At the Annual General Assembly held in October, 2011, in Kingston, a new executive was elected:  Michael Mandelcorn, President; Steve Fineberg, Vice-president; Connie Baron-Gerez, Treasurer; Robert Gregan, Secretary.  As is the CPLA’s custom, the cross-country checkup, a national survey of live issues, was delivered by representatives of all the regions, but this AGM’s salient moment was the adoption of the CPLA’s first bylaw, creating and governing an Advocacy Committee.  The Advocacy Committee serves to examine issues and prepare positions for approval of the Listserve membership and adoption by the Executive. Regional perspectives are guaranteed input as the national composition of its membership is anchored in the bylaw. The meeting closed with our new president’s hommage to our outgoing president  : “that thanks and gratitude be extended to Leslie Morley for his long years of service with both the Ontario Prison Lawyers’ Association and the Canadian Prison Law Association.

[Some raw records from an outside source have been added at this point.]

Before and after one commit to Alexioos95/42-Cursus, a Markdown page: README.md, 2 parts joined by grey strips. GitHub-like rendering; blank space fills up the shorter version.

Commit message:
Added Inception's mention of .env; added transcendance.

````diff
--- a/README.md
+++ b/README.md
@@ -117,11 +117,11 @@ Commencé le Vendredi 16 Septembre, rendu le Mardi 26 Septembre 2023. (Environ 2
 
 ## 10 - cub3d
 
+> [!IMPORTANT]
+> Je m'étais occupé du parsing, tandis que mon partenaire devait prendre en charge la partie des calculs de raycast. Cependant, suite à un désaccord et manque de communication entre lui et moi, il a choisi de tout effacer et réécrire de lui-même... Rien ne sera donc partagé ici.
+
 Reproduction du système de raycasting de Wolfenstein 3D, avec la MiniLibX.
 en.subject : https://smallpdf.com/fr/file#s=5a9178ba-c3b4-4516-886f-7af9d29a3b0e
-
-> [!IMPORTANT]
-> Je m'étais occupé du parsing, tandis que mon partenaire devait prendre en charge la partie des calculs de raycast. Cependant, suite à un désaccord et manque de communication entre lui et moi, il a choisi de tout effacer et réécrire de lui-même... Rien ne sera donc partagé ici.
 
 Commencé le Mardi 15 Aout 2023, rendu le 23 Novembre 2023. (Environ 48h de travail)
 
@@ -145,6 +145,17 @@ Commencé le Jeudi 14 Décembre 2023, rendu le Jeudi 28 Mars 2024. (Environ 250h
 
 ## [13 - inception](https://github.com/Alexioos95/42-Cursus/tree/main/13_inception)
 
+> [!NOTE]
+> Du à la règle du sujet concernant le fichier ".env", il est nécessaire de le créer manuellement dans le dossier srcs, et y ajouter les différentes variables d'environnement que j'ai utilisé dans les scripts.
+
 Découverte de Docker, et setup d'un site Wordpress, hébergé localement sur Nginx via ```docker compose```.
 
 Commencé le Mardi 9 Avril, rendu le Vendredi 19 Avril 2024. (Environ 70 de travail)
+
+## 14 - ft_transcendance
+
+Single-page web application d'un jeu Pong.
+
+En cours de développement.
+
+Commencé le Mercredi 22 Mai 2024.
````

The viability of the OPLA and the re-establishment of the CPLA as a voice for all members practicing prison law throughout Canada were due largely to the efforts made by Les.”

The following period was busy for the CPLA.  On November 2, 2012, the BCCA rendered judgment in Whaling et al v. Canada, the first time the CPLA (represented by John Conroy) appears in a court record as intervenor.  On February 23, 2013, the AGM was held in Kingston, and the existing executive stood unopposed for election.  The members present heard that the Advocacy Committee had written the Minister of Public Security in November, 2011, objecting to the presentation of key correctional legislation buried deep in omnibus bills; and that the Advocacy Committee had received an invitation to address the Senate Committee examining Bill C-293, intended to amend the grievance and complaint procedure, and had submitted its brief, but was unable to appear as there was in the end no time slot available.

In May, 2012, the Advocacy Committee distributed a much-needed fact sheet to prepare the Opposition parties’ members for hearings on Bill C-38, which went on to erase a prisoner’s right to a post-suspension hearing by the Parole Board.  Later in 2013, the CPLA both submitted a brief and was able to appear before the Senate Committee dealing with Bill C-350, which proposed a registry for collection from federal prisoners of civil debts.  Here again, the Advocacy Committee assisted the Official Opposition with its preparation.

The Canadian Prison Law Association is a non-profit organization.

Privacy Policy | Terms of Use

Powered by Wild Apricot Membership Software